### [WORK ORDER]
Leaving every image behind, reproduce the records word for word.

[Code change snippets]
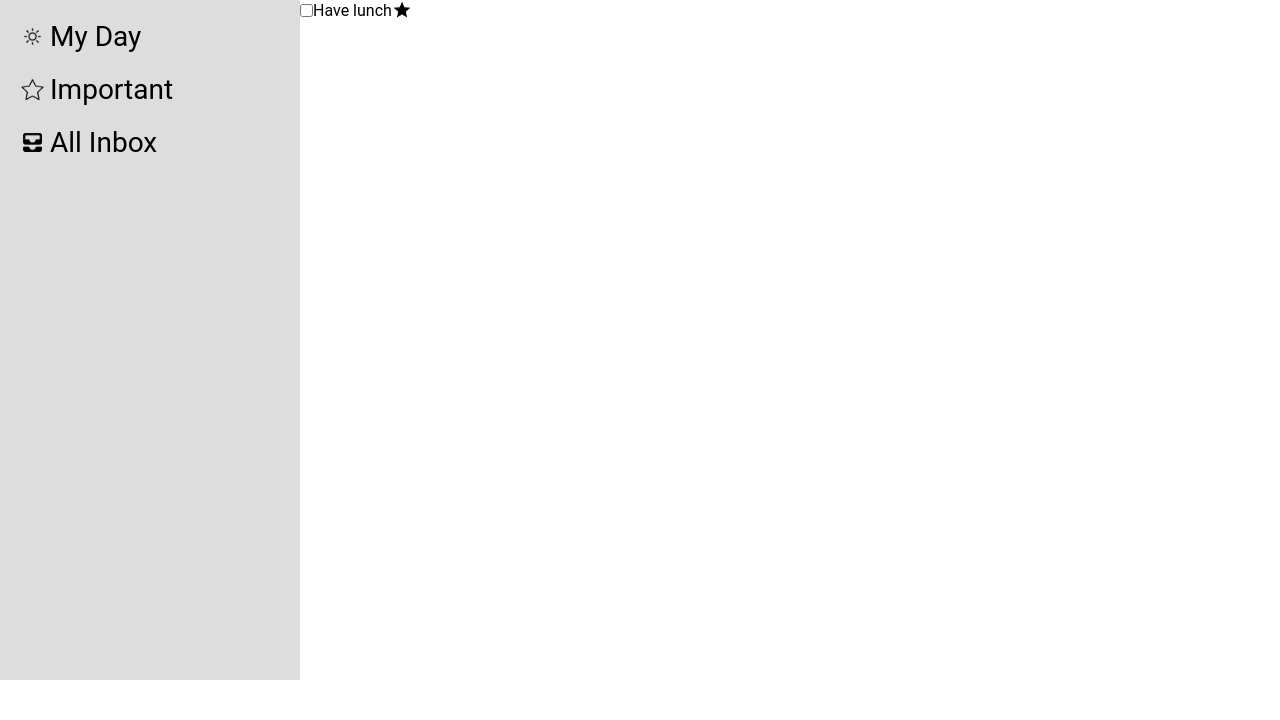
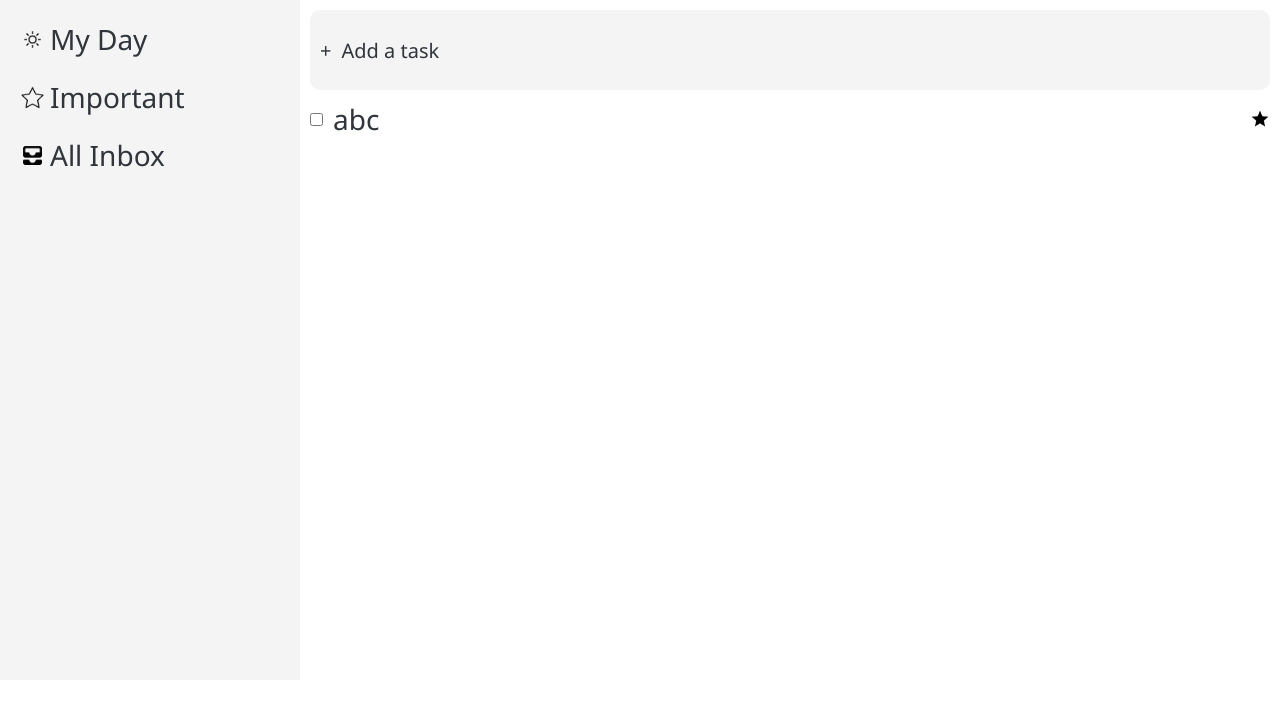
Before and after one commit to z1youRA/Todo, a website built with webpack: page src/template.html in a window 1280 px wide. Shown: the part 80-800 px from the top of the page. Built offline with nearby package versions, Linux system fonts and the light colour scheme.

Commit message:
get add panel to work

```diff
--- a/src/index.js
+++ b/src/index.js
@@ -3,6 +3,7 @@ import { createContainer} from './main';
 import { createHeader } from './header.js';
 import { createSidebar } from './sidebar.js';
 
-createContainer.addTodo();
+createContainer.createAddButton();
+createContainer.addTodo('abc', 'aaa', '2022-01-24', '1');
 createHeader();
 createSidebar();
--- a/src/main.js
+++ b/src/main.js
@@ -4,11 +4,65 @@ import Unstar from './img/unstar.png';
 // Create the main part of the page.
 const createContainer = (() => {
     const container = document.querySelector('.container');
+
     // Setup a todo logically, attribute information to it.
     const createTodo = (title, description, dueDate, importance, status) => {
         return {title, description, dueDate, importance, status};
     }
 
+    const _clear = (block) => {
+        block.textContent = '';
+    }
+
+    // Display the collapsed add button.
+    const displayAddButton = () => {
+        const addButton = document.createElement('div');
+        addButton.classList.add('add-button');
+        addButton.classList.add('collapse');
+        const icon = document.createElement('div');
+        icon.classList.add('add-icon');
+        const text = document.createElement('div');
+
+        icon.textContent = '+';
+        text.textContent = 'Add a task';
+        addButton.appendChild(icon);
+        addButton.appendChild(text);
+        container.appendChild(addButton);
+    }
+
+    // Expand add panel after clicking.
+    const createAddButton = () => {
+        displayAddButton();
+        const addButton = document.querySelector('.add-button');
+        addButton.addEventListener('click', expandAddButton);
+    }
+
+    const expandAddButton = () => {
+        const addButton = document.querySelector('.add-button');
+        addButton.classList.remove('collapse');
+        addButton.classList.add('expand');
+        _clear(addButton);
+        const addStatus = document.createElement('input');
+        const addTitle = document.createElement('input');
+        const addDueDate = document.createElement('input');
+        const addTrigger = document.createElement('div');
+
+        addTrigger.classList.add('add-trigger');
+        addTrigger.textContent = 'ADD';
+        addTrigger.addEventListener('click', () => {
+            addTodo(addTitle.value, '', addDueDate.valueAsDate, '0');
+        });
+        addStatus.classList.add('round-checkbox', 'add-status');
+        addStatus.setAttribute('type', 'checkbox');
+        addTitle.classList.add('add-title');
+        addDueDate.setAttribute('type', 'date');
+
+        addButton.removeEventListener('click', expandAddButton);
+        addButton.appendChild(addStatus);
+        addButton.appendChild(addTitle);
+        addButton.appendChild(addDueDate);
+        addButton.appendChild(addTrigger);
+    }
 
     // Create elements of todo on the page.
     const displayCollapseTodo = (todo) => {
@@ -17,7 +71,7 @@ const createContainer = (() => {
         const todoStatus = document.createElement('input');
         const todoTitle = document.createElement('div');
         const todoImportance = document.createElement('img');
-        todoStatus.classList.add('todo-status');
+        todoStatus.classList.add('todo-status', 'checkbox');
         todoStatus.setAttribute('type', 'checkbox');
         todoTitle.classList.add('todo-title');
         todoTitle.textContent = todo.title;
@@ -36,15 +90,16 @@ const createContainer = (() => {
         container.appendChild(todoCollapse);
     }
 
-    // const displayExpandTodo = (todo) => {
-
-    // }
-
-    const addTodo = () => {
-        let todoTemp = createTodo('Have lunch', 'have a lunch at noon', '2022-01-20', '1')
+    const addTodo = (title, description, dueDate, importance, status) => {
+        if(title == '' || title === undefined) {
+            alert("ERROR: Empty Title!");
+            return;
+        }
+        let todoTemp = createTodo(title, description, dueDate, importance, status)
         displayCollapseTodo(todoTemp);
     }
-    return {addTodo};
+
+    return {addTodo, createAddButton};
 })();
 
 // const todoDescription = document.createElement('div');
--- a/src/styles.css
+++ b/src/styles.css
@@ -1,10 +1,12 @@
 :root {
-    --primary-dark: #333;
-    --secondary-dark: #444;
-    --primary-light: #eee;
-    --secondary-light: #ddd;
+    --header-background-color: #0078d7;
+    --header-color: #fefefe;
+    --sidebar-background-color: #f5f4f5;
+    --main-color: #30343b;
+    --blue-font-color: #0078d7;
     --header-height: 80px;
     --footer-height: 40px;
+    --sidebar-width: 300px;
 }
 
 *,
@@ -15,6 +17,17 @@
   margin: 0;
 }
 
+* {
+    padding: 0;
+    margin: 0;
+    text-decoration: none;
+    -webkit-user-select: none;
+    -moz-user-select: none;
+    -ms-user-select: none;
+    user-select: none;
+    text-rendering: optimizeLegibility;
+}
+
 html {
     /* footer support */
     position: relative;
@@ -22,8 +35,7 @@ html {
 }
 
 body {
-    font-family: 'Roboto', sans-serif;
-
+    font-family: "Segoe","Segoe UI","Arial","sans-serif";
 }
 
 .content {
@@ -32,7 +44,7 @@ body {
 }
 
 .header {
-    background-color: var(--primary-dark);
+    background-color: var(--header-background-color);
     height: 80px;
     width: 100%;
     display: flex;
@@ -41,23 +53,25 @@ body {
 .header .title {
     font-family: 'Yusei Magic', sans-serif;
     font-weight: bold;
-    color: var(--primary-light);
+    color: var(--header-color);
     align-self: center;
     font-size: 50px;
     padding-left: 10px;
 }
 
 .main {
+    font-family: "Segoe","Segoe UI","Arial","sans-serif";
     display: flex;
     min-height: calc(100vh - var(--header-height) - var(--footer-height));
+    color: var(--main-color);
 }
 
 .sidebar {
     display: flex;
     font-size: 28px;
     flex-direction: column;
-    background-color: var(--secondary-light);
-    width: 300px;
+    background-color: var(--sidebar-background-color);
+    width: var(--sidebar-width);
     min-height: 100%;
     padding: 10px;
 }
@@ -75,9 +89,33 @@ body {
     width: 25px;
 }
 
+.container {
+    flex: 1 1 auto;
+    padding: 10px;
+}
+
+.add-button {
+    padding: 10px;
+    display: flex;
+    gap: 10px;
+    cursor: pointer;
+    font-size: 20px;
+    align-items: center;
+    min-height: 80px;
+    border-radius: 10px;
+    background-color: var(--sidebar-background-color);
+}
+
+.add-trigger {
+    color: var(--blue-font-color);
+}
+
 .todo-collapse {
     display: flex;
     align-items: center;
+    gap: 10px;
+    font-size: 28px;
+    margin: 10px 0;
 }
 
 .todo-status {
@@ -87,4 +125,5 @@ body {
 .todo-importance {
     width: 20px;
     height: auto;
+    margin-left: auto;
 }
```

### [RESULT OF THE EXERCISE]
Before and after one commit to z1youRA/Todo, a website built with webpack: page src/template.html in a window 1280 px wide. Shown: the part 80-800 px from the top of the page. Built offline with nearby package versions, Linux system fonts and the light colour scheme.

Commit message:
get add panel to work

```diff
--- a/src/index.js
+++ b/src/index.js
@@ -3,6 +3,7 @@ import { createContainer} from './main';
 import { createHeader } from './header.js';
 import { createSidebar } from './sidebar.js';
 
-createContainer.addTodo();
+createContainer.createAddButton();
+createContainer.addTodo('abc', 'aaa', '2022-01-24', '1');
 createHeader();
 createSidebar();
--- a/src/main.js
+++ b/src/main.js
@@ -4,11 +4,65 @@ import Unstar from './img/unstar.png';
 // Create the main part of the page.
 const createContainer = (() => {
     const container = document.querySelector('.container');
+
     // Setup a todo logically, attribute information to it.
     const createTodo = (title, description, dueDate, importance, status) => {
         return {title, description, dueDate, importance, status};
     }
 
+    const _clear = (block) => {
+        block.textContent = '';
+    }
+
+    // Display the collapsed add button.
+    const displayAddButton = () => {
+        const addButton = document.createElement('div');
+        addButton.classList.add('add-button');
+        addButton.classList.add('collapse');
+        const icon = document.createElement('div');
+        icon.classList.add('add-icon');
+        const text = document.createElement('div');
+
+        icon.textContent = '+';
+        text.textContent = 'Add a task';
+        addButton.appendChild(icon);
+        addButton.appendChild(text);
+        container.appendChild(addButton);
+    }
+
+    // Expand add panel after clicking.
+    const createAddButton = () => {
+        displayAddButton();
+        const addButton = document.querySelector('.add-button');
+        addButton.addEventListener('click', expandAddButton);
+    }
+
+    const expandAddButton = () => {
+        const addButton = document.querySelector('.add-button');
+        addButton.classList.remove('collapse');
+        addButton.classList.add('expand');
+        _clear(addButton);
+        const addStatus = document.createElement('input');
+        const addTitle = document.createElement('input');
+        const addDueDate = document.createElement('input');
+        const addTrigger = document.createElement('div');
+
+        addTrigger.classList.add('add-trigger');
+        addTrigger.textContent = 'ADD';
+        addTrigger.addEventListener('click', () => {
+            addTodo(addTitle.value, '', addDueDate.valueAsDate, '0');
+        });
+        addStatus.classList.add('round-checkbox', 'add-status');
+        addStatus.setAttribute('type', 'checkbox');
+        addTitle.classList.add('add-title');
+        addDueDate.setAttribute('type', 'date');
+
+        addButton.removeEventListener('click', expandAddButton);
+        addButton.appendChild(addStatus);
+        addButton.appendChild(addTitle);
+        addButton.appendChild(addDueDate);
+        addButton.appendChild(addTrigger);
+    }
 
     // Create elements of todo on the page.
     const displayCollapseTodo = (todo) => {
@@ -17,7 +71,7 @@ const createContainer = (() => {
         const todoStatus = document.createElement('input');
         const todoTitle = document.createElement('div');
         const todoImportance = document.createElement('img');
-        todoStatus.classList.add('todo-status');
+        todoStatus.classList.add('todo-status', 'checkbox');
         todoStatus.setAttribute('type', 'checkbox');
         todoTitle.classList.add('todo-title');
         todoTitle.textContent = todo.title;
@@ -36,15 +90,16 @@ const createContainer = (() => {
         container.appendChild(todoCollapse);
     }
 
-    // const displayExpandTodo = (todo) => {
-
-    // }
-
-    const addTodo = () => {
-        let todoTemp = createTodo('Have lunch', 'have a lunch at noon', '2022-01-20', '1')
+    const addTodo = (title, description, dueDate, importance, status) => {
+        if(title == '' || title === undefined) {
+            alert("ERROR: Empty Title!");
+            return;
+        }
+        let todoTemp = createTodo(title, description, dueDate, importance, status)
         displayCollapseTodo(todoTemp);
     }
-    return {addTodo};
+
+    return {addTodo, createAddButton};
 })();
 
 // const todoDescription = document.createElement('div');
--- a/src/styles.css
+++ b/src/styles.css
@@ -1,10 +1,12 @@
 :root {
-    --primary-dark: #333;
-    --secondary-dark: #444;
-    --primary-light: #eee;
-    --secondary-light: #ddd;
+    --header-background-color: #0078d7;
+    --header-color: #fefefe;
+    --sidebar-background-color: #f5f4f5;
+    --main-color: #30343b;
+    --blue-font-color: #0078d7;
     --header-height: 80px;
     --footer-height: 40px;
+    --sidebar-width: 300px;
 }
 
 *,
@@ -15,6 +17,17 @@
   margin: 0;
 }
 
+* {
+    padding: 0;
+    margin: 0;
+    text-decoration: none;
+    -webkit-user-select: none;
+    -moz-user-select: none;
+    -ms-user-select: none;
+    user-select: none;
+    text-rendering: optimizeLegibility;
+}
+
 html {
     /* footer support */
     position: relative;
@@ -22,8 +35,7 @@ html {
 }
 
 body {
-    font-family: 'Roboto', sans-serif;
-
+    font-family: "Segoe","Segoe UI","Arial","sans-serif";
 }
 
 .content {
@@ -32,7 +44,7 @@ body {
 }
 
 .header {
-    background-color: var(--primary-dark);
+    background-color: var(--header-background-color);
     height: 80px;
     width: 100%;
     display: flex;
@@ -41,23 +53,25 @@ body {
 .header .title {
     font-family: 'Yusei Magic', sans-serif;
     font-weight: bold;
-    color: var(--primary-light);
+    color: var(--header-color);
     align-self: center;
     font-size: 50px;
     padding-left: 10px;
 }
 
 .main {
+    font-family: "Segoe","Segoe UI","Arial","sans-serif";
     display: flex;
     min-height: calc(100vh - var(--header-height) - var(--footer-height));
+    color: var(--main-color);
 }
 
 .sidebar {
     display: flex;
     font-size: 28px;
     flex-direction: column;
-    background-color: var(--secondary-light);
-    width: 300px;
+    background-color: var(--sidebar-background-color);
+    width: var(--sidebar-width);
     min-height: 100%;
     padding: 10px;
 }
@@ -75,9 +89,33 @@ body {
     width: 25px;
 }
 
+.container {
+    flex: 1 1 auto;
+    padding: 10px;
+}
+
+.add-button {
+    padding: 10px;
+    display: flex;
+    gap: 10px;
+    cursor: pointer;
+    font-size: 20px;
+    align-items: center;
+    min-height: 80px;
+    border-radius: 10px;
+    background-color: var(--sidebar-background-color);
+}
+
+.add-trigger {
+    color: var(--blue-font-color);
+}
+
 .todo-collapse {
     display: flex;
     align-items: center;
+    gap: 10px;
+    font-size: 28px;
+    margin: 10px 0;
 }
 
 .todo-status {
@@ -87,4 +125,5 @@ body {
 .todo-importance {
     width: 20px;
     height: auto;
+    margin-left: auto;
 }
```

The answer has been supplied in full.